This particular rifle is officially known as a Model 1841 Robbins and Lawrence Contract Percussion Rifle.
It became known as the "Mississippi Rifle" as it was used with great success by a regiment of Mississippians commanded by Jefferson Davis during the Mexican War.
The Model 1841 rifle is regarded by many weapons experts as one of the most handsome of all percussion cap system firearms. The M1841 was the first regulation rifle made in the percussion ignition system at the national armories.
In 1855, just prior to the Civil War, 8,879 of these M1841 weapons (of all contractors) were altered and re-bored to .58 caliber. Improved long-range rear "ladder sights" were added. Their brass tipped ramrods were replaced by an all steel type with an exaggerated trumpet head profile to accommodate .58 caliber ammunition. Most of which were re-worked and altered by Harpers Ferry Armory and Springfield Armory; c. 1855-1860.
Now then... This particular rifle was manufactured by Robbins and Lawrence. Dated 1849, Windsor, Vt., which is found on the lock plate.
To wit, this specimen speaks volumes to it's Confederate usage as it retains the original .54 caliber bore, to utilize standard .54 Confederate ammunition. The rifle has not been Yankee arsenal re-bored to use standard .58 Yankee ammo.
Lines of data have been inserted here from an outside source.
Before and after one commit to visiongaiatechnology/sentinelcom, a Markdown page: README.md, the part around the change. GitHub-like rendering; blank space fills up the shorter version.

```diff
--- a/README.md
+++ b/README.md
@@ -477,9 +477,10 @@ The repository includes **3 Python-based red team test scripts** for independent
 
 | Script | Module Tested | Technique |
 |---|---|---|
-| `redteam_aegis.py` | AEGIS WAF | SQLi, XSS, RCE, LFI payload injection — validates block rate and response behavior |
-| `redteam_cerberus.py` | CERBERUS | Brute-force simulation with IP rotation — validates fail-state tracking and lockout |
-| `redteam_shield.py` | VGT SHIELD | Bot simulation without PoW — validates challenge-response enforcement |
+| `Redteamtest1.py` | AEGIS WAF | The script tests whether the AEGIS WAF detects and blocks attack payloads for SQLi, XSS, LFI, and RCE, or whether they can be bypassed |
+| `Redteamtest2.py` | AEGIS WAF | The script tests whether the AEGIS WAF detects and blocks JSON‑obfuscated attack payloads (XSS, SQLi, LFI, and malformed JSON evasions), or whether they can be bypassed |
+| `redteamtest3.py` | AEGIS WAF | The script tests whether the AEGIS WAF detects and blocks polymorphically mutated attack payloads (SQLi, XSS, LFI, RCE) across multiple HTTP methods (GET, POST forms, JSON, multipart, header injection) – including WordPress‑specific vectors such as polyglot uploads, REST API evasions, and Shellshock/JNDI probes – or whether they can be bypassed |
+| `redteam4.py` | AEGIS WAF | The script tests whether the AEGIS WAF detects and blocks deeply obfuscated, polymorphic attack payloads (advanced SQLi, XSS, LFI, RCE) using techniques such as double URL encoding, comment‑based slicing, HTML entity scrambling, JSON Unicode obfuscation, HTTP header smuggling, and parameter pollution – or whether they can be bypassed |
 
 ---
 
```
This particular rifle retains it's original brass tipped, cupped/concave ramrod that measures to fit the .54 caliber round as well.
Furthermore, the rifle sports it's original "V" notch block rear site, and has not been converted by Federals with the long-range "ladder sight."
The Walnut wood is in wonderful shape with ordinary war usage. This one saw action. The original brown lacquer barrel is beautiful, as is all the brass furniture, complete with resplendent patina. Not to neglect to mention that cartouches and proof markings are matching and bountiful.
And if that isn't enough, here is the rest of this rifle's history. Incredibly, inside the rifle's patch box are "double" Confederate soldier's markings.
First, on the inside of the side plate of the patch box, is the definite period inscription, "S.C. 4", which has been viewed by many experts, and agreed this is for the 4th South Carolina.
To top that, along the upper sideplate is a period inscription of "C.S." which looks to be followed by a faint "A." Simply incredible, legitimate period markings.
We know that Robbins and Lawrence manufactured 15,000 of these rifles - of which, 2,000+ were stored at the Baton Rouge Louisiana Arsenal and were released at the Civil War's start.
Considering all this information, this leaves little doubt to this rifle's usage by the Confederate Army.
The condition is Very Good - Fine . At some point years ago, the forearm has had a repair. This is veritably indiscernible unless looking directly for it. Also, both sling strap loops have been removed. Presumably customized by the soldier. This mentioned for accuracy and exactness.
Folks, here's your chance to own a Confederate used rifle without spending $10,000+. A specimen that simply resounds of Dixie and would make a wonderful addition to any collection.